**DATASET RECORDS:**

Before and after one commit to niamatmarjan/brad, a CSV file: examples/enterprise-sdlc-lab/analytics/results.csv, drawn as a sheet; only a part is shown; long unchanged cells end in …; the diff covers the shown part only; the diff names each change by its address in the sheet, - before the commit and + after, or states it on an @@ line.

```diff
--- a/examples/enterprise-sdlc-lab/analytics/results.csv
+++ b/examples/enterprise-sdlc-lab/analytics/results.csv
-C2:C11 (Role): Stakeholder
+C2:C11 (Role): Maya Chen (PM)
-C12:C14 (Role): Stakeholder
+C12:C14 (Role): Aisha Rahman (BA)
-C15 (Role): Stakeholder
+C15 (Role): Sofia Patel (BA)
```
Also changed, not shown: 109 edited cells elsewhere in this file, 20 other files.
--
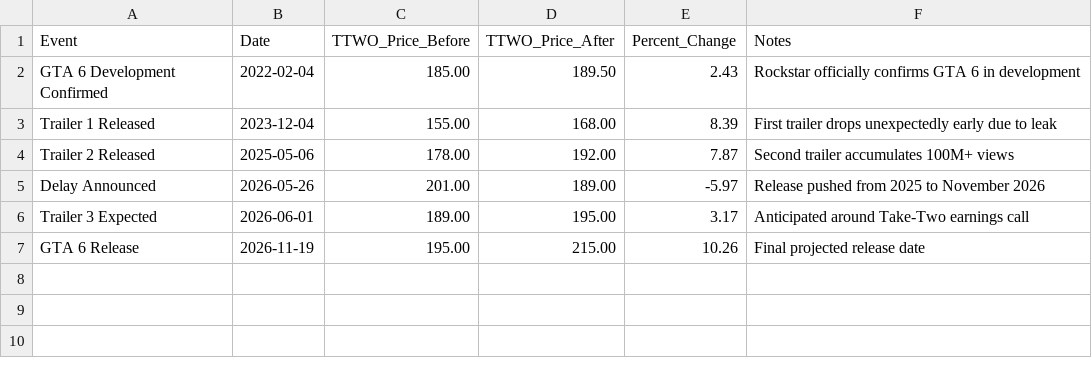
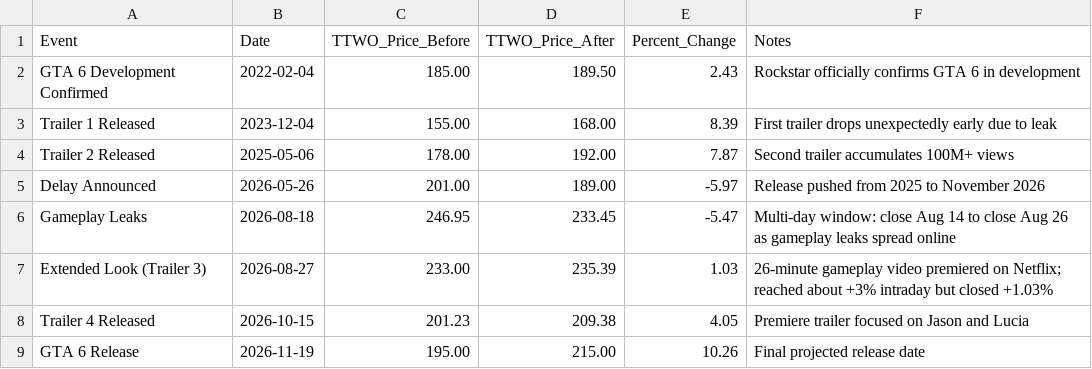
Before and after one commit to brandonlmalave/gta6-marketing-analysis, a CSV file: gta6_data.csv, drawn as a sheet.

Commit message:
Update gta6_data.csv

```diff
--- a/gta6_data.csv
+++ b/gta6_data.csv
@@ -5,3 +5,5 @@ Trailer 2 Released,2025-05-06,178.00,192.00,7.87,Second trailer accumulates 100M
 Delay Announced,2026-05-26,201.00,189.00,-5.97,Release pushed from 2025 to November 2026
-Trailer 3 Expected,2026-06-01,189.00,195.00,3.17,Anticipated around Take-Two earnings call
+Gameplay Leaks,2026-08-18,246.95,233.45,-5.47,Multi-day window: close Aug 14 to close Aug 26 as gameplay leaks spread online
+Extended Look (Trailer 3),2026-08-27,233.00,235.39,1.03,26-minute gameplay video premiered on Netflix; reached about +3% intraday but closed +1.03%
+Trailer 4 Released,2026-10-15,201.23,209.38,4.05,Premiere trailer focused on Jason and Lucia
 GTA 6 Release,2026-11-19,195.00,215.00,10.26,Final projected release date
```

**DESCRIPTION OF THE TASK:**
Within the listing above, count the lines that contain the string "Trailer". Give only the number.

**TASK ANSWER:**
4